Requirement
Examine each line of the data. Copy those that contain the string "MessageContainer".

──────── Extracted material ────────

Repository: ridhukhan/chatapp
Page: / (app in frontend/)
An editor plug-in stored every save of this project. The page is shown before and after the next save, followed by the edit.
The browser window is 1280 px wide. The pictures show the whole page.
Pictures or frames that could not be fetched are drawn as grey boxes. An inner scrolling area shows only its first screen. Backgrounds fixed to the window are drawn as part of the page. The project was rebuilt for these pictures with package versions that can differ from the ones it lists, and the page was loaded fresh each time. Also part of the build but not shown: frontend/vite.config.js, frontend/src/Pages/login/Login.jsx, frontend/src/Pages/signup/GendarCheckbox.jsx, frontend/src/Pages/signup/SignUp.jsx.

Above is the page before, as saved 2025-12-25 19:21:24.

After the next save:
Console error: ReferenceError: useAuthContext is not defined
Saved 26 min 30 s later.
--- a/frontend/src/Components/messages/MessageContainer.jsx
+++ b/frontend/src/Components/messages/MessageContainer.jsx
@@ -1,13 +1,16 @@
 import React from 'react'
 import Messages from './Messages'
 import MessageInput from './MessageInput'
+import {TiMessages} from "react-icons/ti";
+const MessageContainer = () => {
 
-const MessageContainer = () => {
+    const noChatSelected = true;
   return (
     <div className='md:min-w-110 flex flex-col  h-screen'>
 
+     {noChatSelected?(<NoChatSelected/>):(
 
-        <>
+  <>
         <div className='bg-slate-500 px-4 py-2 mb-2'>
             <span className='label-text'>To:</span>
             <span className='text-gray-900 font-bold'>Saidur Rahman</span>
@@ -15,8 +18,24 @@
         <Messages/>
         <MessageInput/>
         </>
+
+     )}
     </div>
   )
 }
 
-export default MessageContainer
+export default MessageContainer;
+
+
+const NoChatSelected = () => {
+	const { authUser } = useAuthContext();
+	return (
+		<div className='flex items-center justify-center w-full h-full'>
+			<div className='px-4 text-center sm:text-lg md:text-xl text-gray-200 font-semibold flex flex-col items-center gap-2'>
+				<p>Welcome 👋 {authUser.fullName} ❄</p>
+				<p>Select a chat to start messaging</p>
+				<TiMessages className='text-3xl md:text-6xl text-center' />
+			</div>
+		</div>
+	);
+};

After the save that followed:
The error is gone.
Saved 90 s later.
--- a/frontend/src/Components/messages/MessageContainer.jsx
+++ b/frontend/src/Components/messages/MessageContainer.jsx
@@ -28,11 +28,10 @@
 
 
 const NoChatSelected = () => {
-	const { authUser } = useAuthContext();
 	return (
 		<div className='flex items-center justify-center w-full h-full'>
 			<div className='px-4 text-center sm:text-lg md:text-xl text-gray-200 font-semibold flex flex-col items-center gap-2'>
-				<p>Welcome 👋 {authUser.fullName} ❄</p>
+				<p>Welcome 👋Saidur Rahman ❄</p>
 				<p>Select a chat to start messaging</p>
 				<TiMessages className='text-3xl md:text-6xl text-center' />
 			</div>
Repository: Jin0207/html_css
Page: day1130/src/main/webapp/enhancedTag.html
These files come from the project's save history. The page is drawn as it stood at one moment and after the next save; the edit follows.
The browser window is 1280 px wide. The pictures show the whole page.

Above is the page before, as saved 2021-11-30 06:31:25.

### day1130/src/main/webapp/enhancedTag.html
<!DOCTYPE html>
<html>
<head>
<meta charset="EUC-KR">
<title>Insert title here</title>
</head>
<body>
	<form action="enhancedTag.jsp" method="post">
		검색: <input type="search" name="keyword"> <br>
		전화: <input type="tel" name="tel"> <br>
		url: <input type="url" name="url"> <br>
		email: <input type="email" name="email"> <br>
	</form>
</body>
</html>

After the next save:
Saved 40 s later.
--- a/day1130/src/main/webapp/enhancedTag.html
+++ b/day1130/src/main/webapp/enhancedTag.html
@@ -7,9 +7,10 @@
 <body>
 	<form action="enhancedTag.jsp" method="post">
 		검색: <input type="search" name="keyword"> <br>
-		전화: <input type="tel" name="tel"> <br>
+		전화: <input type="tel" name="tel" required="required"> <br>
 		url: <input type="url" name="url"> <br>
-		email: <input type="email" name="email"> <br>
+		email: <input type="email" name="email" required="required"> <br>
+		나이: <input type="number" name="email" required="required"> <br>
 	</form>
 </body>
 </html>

────────

Task output
--- a/frontend/src/Components/messages/MessageContainer.jsx
+++ b/frontend/src/Components/messages/MessageContainer.jsx
+const MessageContainer = () => {
-const MessageContainer = () => {
-export default MessageContainer
+export default MessageContainer;
--- a/frontend/src/Components/messages/MessageContainer.jsx
+++ b/frontend/src/Components/messages/MessageContainer.jsx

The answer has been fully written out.